In this cross-sectional, retrospective observational study researchers set out to see if a threshold concentration exists for 25(OH)D levels in regards to non-bone endpoints. Researchers further examined the relation between 25(OH)D and race-specific normal ranges to see if a difference exists. Participants in this study included 239 sedentary, postmenopausal women without diabetes who were considered either overweight or obese (average BMI: 33; IQR 29.3 to 35.8). The average age of study participants was 59.7 years (IQR 54 to 64). Of study participants 83 were African American and 156 were Caucasian.

After collecting data researches using piecewise linear regressions to look for threshold effects in the association among 25(OH)D and the following variables: plasma lipids, glucose, insulin, homeostasis model assessment of insulin resistance, insulin-like growth factor-1, parathyroid hormone (PTH), aerobic fitness, body composition, subcutaneous abdominal and visceral fat, and blood pressure.

The percentage of participants with impaired fasting glucose did not differ significantly by race (African Americans 30%, Caucasians 28%; P < 0.76) or impaired glucose tolerance (African Americans 43%, Caucasians: 36%; P < 0.29). Significant inverse predictors of 25(OH)D concentration included BMI, waist circumference, fat-free mass, percentage fat, visceral fat area, and the ratio of visceral fat to total abdominal fat. Aerobic fitness (VO2max) was found to be directly related to 25(OH)D. No relationships between 25(OH)D levels and blood pressure, IGF-1 (P< 0.071), LDL-C or total cholesterol were found – with the exception of triglycerides.

Bivariate scatter grams of 2-h plasma glucose concentration, fasting insulin concentrations, and insulin resistance plotted against 25(OH)D suggested the presence of a critical 25(OH)D concentration. No evidence was found to suggest race-specific 25(OH)D concentration.

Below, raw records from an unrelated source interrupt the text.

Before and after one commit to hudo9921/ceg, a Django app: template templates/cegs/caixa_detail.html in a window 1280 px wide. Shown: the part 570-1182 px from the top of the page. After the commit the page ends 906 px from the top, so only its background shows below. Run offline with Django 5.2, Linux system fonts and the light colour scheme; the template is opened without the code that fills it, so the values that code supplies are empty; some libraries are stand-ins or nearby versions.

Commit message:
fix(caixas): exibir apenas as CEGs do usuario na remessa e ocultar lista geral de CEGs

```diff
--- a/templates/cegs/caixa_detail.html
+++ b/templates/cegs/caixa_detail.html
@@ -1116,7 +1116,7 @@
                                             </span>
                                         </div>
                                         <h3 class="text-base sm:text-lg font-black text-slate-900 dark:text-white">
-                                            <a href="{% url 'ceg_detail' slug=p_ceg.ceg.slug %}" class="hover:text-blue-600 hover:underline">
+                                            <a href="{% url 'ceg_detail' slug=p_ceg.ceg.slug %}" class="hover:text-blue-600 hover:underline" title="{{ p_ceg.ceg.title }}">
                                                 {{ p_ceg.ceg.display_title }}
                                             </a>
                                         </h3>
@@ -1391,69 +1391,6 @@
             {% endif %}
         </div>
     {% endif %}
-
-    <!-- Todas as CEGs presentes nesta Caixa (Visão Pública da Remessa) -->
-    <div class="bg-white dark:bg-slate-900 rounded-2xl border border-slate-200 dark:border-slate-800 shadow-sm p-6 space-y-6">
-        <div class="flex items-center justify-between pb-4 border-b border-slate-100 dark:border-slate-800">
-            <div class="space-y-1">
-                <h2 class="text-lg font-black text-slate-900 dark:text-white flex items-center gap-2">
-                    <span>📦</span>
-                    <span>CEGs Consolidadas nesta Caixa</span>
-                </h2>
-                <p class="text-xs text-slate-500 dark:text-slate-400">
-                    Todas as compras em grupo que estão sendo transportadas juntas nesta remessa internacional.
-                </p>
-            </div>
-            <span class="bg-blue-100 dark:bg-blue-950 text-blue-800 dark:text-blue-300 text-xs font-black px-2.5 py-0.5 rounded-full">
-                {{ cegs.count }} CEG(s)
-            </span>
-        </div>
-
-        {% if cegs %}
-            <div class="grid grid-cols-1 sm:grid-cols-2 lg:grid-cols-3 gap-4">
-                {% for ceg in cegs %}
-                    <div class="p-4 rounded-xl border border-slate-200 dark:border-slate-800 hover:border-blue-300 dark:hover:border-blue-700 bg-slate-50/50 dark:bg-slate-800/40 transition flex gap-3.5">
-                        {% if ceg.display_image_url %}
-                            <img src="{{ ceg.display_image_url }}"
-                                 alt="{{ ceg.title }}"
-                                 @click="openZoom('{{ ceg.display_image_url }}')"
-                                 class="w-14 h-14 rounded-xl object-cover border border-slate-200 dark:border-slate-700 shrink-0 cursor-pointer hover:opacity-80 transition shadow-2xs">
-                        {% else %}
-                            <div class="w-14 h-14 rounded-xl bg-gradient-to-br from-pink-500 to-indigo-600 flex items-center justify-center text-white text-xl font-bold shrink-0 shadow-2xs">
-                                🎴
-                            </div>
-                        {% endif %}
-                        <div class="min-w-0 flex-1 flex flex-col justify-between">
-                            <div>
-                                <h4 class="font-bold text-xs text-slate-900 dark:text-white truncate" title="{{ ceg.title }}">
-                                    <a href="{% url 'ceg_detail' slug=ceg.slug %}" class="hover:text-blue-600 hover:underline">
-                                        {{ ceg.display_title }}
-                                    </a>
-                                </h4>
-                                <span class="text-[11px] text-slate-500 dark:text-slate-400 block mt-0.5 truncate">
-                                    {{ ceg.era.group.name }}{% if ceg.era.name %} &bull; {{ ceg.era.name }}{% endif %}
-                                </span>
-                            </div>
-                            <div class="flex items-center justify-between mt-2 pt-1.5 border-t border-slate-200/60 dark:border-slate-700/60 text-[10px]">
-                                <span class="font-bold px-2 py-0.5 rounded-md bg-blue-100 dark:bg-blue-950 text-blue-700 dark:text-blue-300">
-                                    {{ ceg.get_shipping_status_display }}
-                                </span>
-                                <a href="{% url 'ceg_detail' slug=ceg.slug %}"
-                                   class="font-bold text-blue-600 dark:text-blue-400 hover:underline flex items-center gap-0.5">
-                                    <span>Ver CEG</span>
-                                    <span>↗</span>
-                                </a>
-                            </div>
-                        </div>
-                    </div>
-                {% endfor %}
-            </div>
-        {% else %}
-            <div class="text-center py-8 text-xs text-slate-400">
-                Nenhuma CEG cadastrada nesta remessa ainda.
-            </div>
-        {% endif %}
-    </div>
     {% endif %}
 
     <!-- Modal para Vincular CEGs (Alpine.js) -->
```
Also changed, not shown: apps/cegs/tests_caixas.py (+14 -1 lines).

Results from this study suggest a threshold effect of 25(OH)D on glucose–insulin metabolism such that 25(OH)D concentrations <26 mcg/L are inversely associated with outcome and concentrations ≥26 mcg/L are unrelated to outcome in overweight and obese black and white postmenopausal women. While the associations found in this study are interesting, a large, prospective interventional study is needed to confirm the existence of a 26 mcg/L threshold for improving glucose homeostasis and insulin sensitivity.

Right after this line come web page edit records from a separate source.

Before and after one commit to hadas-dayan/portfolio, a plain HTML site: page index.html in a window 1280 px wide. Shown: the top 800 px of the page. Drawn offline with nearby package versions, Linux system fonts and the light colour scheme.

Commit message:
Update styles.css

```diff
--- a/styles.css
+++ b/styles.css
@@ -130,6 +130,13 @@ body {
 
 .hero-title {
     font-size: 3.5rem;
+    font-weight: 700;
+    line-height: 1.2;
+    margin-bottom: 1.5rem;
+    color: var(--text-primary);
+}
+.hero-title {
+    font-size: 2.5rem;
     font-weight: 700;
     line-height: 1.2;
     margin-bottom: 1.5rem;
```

Additional studies are needed to confirm that these results hold true in other patient populations and sub-populations.

Practice Pearls:

  • Multiple associations between Vitamin D levels and non-bone endpoints have been found over the years however a threshold vitamin D level remains unknown – even if one exists
  • A 25(OH)D threshold level ≥ 26 mcg/L may potentially be associated with improvements in glucose homeostasis and insulin sensitivity – regardless of African or Caucasian race/ethnicity
  • Further studies are needed to confirm these findings and possible clinical implications

Sorkin JD, Vasaitis TS, Streeten E, Ryan AS, Goldberg AP. Evidence for threshold effects of 25-hydroxyvitamin d on glucose tolerance and insulin resistance in black and white obese postmenopausal women. J Nutr. 2014;144(5):734-42.